The mural is the eighth piece in the Giants of Edmonton series, which depicts those who have contributed to the local community.
“These women changed the course of history in Canada, so in our view, coming from Edmonton and being from here, it was really important that we recognize them as giants in our community,” says Sharon Chapman, graffiti project manager with Capital City Clean-up.
Started in 2008, the Capital City Clean-up program has been a resounding success, with graffiti rates down 43 percent since 2010, according to figures from the city.
The innovative program was created to address concerns from communities that the amount of graffiti in Edmonton was “getting out of hand,” Chapman explains.
“Making murals here and in other cities has been shown to deter graffiti vandalism,” she says. “Graffiti taggers have a tendency to stay away from other forms of art. It’s not a guarantee, but it does help us beautify the city and at the same time deter the vandalism.”
Chapman says the program’s success has spawned another local community mural program, where non-profit community groups can apply for up to $2,000 funding to put up murals in their neighbourhoods. This has led to the creation of an additional 20 murals around Edmonton.
As well as members of the local military and various volunteers, the Giants of Edmonton series also features community outreach worker Hope Hunter, Kevin Martin’s Olympic curling team, influential leader Lois E Hole, and even the city’s aesthetic River Valley.
Chapman says the murals benefit the community by inspiring the public with depictions of local role models.
“They recognize the contributions that various Edmontonians have made. By honouring [the giants] we show not only that we can deter graffiti vandalism and beautify the city, but it can serve as an inspiration to become involved in Edmonton.”
Aside from graffiti programs, the Capital City Clean-up initiative also includes community and team-building exercises, litter management and safe needle disposal programs, volunteer opportunities, and fundraising events.

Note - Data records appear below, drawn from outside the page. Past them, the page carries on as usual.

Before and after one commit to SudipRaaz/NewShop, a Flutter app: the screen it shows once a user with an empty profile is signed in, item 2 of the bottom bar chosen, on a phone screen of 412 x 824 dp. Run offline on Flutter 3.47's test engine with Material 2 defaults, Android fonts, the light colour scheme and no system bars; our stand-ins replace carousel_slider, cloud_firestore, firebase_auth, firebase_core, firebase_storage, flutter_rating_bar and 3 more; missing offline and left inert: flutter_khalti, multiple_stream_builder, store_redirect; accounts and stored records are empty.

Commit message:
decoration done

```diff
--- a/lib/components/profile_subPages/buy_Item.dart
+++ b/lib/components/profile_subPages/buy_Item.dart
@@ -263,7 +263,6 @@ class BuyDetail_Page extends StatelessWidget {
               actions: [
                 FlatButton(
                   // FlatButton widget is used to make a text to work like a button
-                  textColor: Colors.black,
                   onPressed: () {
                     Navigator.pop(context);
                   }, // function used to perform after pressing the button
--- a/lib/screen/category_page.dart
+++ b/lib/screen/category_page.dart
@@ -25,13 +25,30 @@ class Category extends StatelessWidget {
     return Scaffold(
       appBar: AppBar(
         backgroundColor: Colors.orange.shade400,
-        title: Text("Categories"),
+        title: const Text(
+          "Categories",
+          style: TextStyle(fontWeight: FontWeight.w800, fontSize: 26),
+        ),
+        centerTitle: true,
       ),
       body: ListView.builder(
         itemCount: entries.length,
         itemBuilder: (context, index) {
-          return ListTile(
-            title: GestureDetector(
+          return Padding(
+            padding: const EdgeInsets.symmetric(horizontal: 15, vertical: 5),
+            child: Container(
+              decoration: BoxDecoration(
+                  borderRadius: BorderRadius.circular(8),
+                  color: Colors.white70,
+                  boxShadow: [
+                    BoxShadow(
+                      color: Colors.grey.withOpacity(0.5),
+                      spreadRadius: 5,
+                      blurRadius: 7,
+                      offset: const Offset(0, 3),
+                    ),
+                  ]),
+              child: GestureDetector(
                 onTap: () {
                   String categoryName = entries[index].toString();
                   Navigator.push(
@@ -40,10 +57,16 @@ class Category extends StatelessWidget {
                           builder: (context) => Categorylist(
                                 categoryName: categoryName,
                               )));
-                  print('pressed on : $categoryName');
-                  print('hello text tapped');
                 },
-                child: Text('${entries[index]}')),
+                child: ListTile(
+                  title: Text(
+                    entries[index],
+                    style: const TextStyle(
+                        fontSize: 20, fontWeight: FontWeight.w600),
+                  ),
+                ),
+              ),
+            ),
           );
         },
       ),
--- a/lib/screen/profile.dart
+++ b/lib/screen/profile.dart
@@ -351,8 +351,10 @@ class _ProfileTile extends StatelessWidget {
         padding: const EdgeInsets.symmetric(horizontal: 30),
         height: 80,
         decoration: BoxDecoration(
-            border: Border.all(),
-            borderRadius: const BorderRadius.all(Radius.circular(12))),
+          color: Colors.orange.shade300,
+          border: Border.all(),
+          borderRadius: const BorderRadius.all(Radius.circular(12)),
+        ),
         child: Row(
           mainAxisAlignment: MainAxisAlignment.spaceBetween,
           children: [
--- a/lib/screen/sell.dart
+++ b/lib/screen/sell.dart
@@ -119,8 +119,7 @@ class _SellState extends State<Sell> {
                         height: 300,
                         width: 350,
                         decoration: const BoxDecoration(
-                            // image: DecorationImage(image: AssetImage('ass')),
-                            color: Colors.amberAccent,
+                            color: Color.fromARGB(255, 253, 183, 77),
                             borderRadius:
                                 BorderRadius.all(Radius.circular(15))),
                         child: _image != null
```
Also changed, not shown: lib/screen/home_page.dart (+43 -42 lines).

The Epoch Times publishes in 35 countries and in 19 languages. Subscribe to our e-newsletter.